The Weekly Top 3 are the three most relevant news stories for the week that are related to phishing scams and activities reported in the media, security blogs and security magazines on the Internet. This week, we look at phishing activities related to EZ Pass, Mumsnet and Ubiquiti Networks.
Recently a mass phishing campaign targeting users of the EZ Pass toll booth system. Drivers in Maryland, Virginia and Washington DC, have been targeted by scammers who are using phishing e-mails to steal credit card information. The phishing e-mail used in the scam was titled "Notice to Appear" and contained a malicious link embedded in the body of the mail. The e-mail tricks the victim into believing that their accounts are in arrears. When the victim clicked on the link, they are sent to a fake EZ Pass website, which the scammers used to steal their credit card information and charge bogus fees. Click the link below to read more.

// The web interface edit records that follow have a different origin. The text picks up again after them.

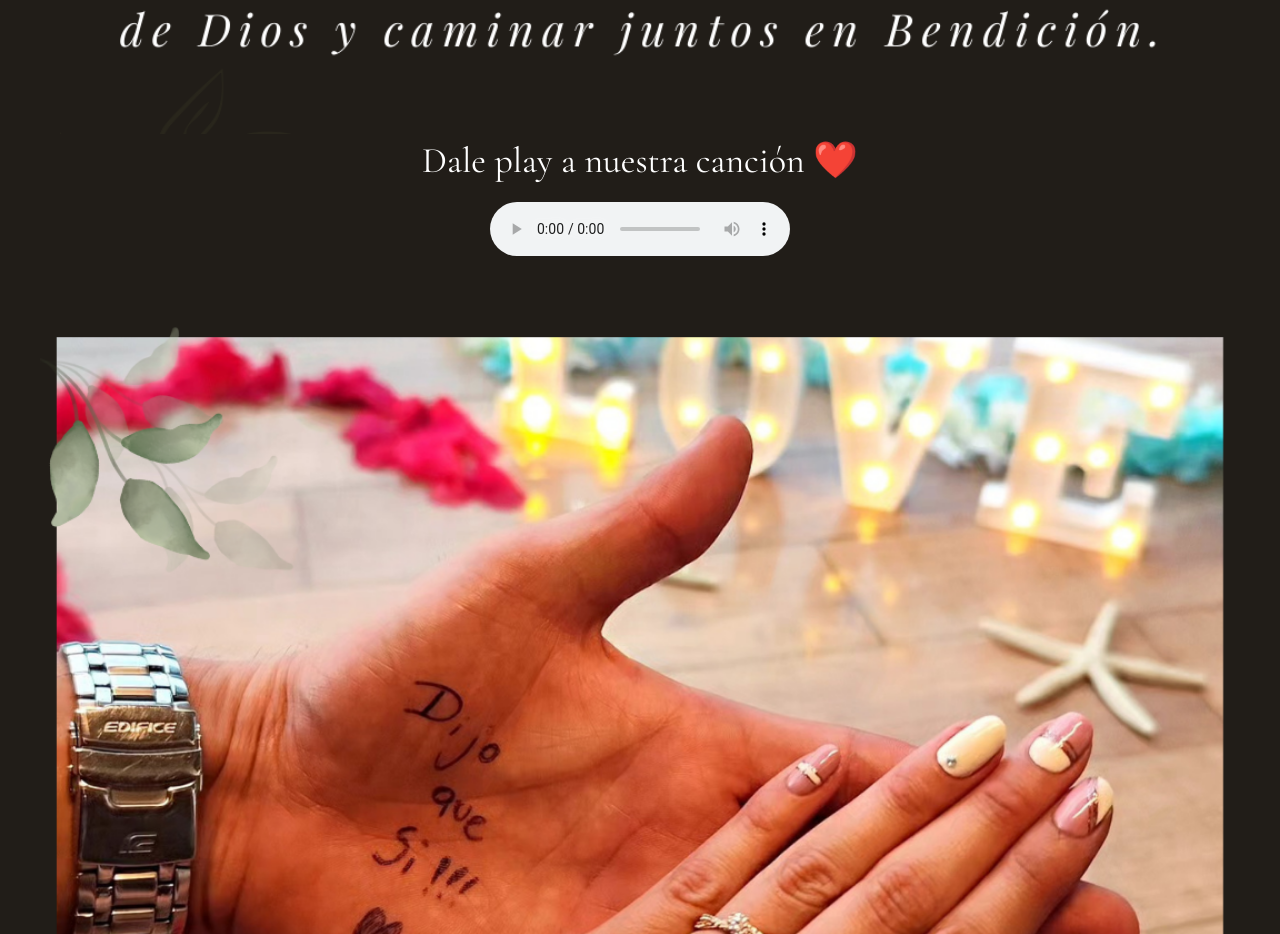
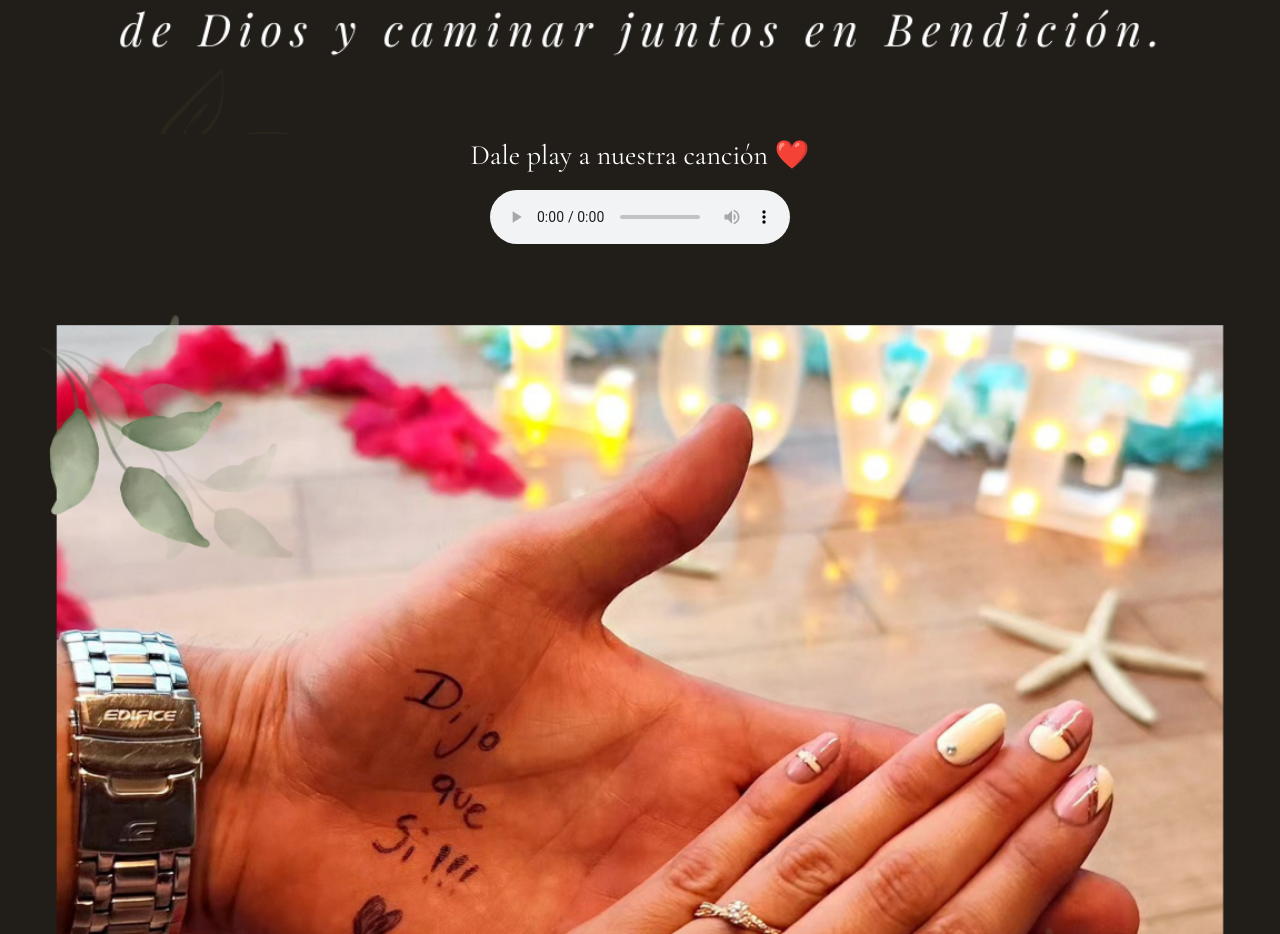
Before and after one commit to juanedsa/boda, a React (Vite) app: page / in a window 1280 px wide. Shown: the part 1320-2254 px from the top of the page. Built offline with nearby package versions, Linux system fonts and the light colour scheme.

Commit message:
fix font size in song

```diff
--- a/src/components/song/Song.css
+++ b/src/components/song/Song.css
@@ -1,6 +1,6 @@
 .song__label {
   color: white;
-  font-size: 36px;
+  font-size: 28px;
   font-style: italic;
   font-family: 'Cormorant Garamond', serif !important;
   margin-bottom: 14px;
```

The website that hosts blogs and forums devoted to parenting, have fallen victim to a hack earlier this week. Based on reports, users of Mumsnet were targeted in a phishing scam, which was used to steal their login credentials. The phishing e-mails were appeared to originate from Mumsnet and contained a link, which carried the victims to a fake Mumsnet login page. However, further investigations proved that hackers were exploiting a vulnerability in the website to capture user data. Click the link below to read more.
Last week, Ubiquiti Networks divulged a cyberheist that cost the company about $46 million. These cyber thieves impersonated an employee and made fraudulent requests to the company's finance department. Even though these cyber thieves targeted the finance department from outside the company, they were able to trick the department into completing several transfers of funds that totaled $46 million. The company did not divulge the way in which the fraud occurred, but it is likely that the cyber thieves obtained a domain address similar in spelling to that of the company and used spear-phishing e-mails to trick their victims into initiating the international wire transfers. Click the link below to read more.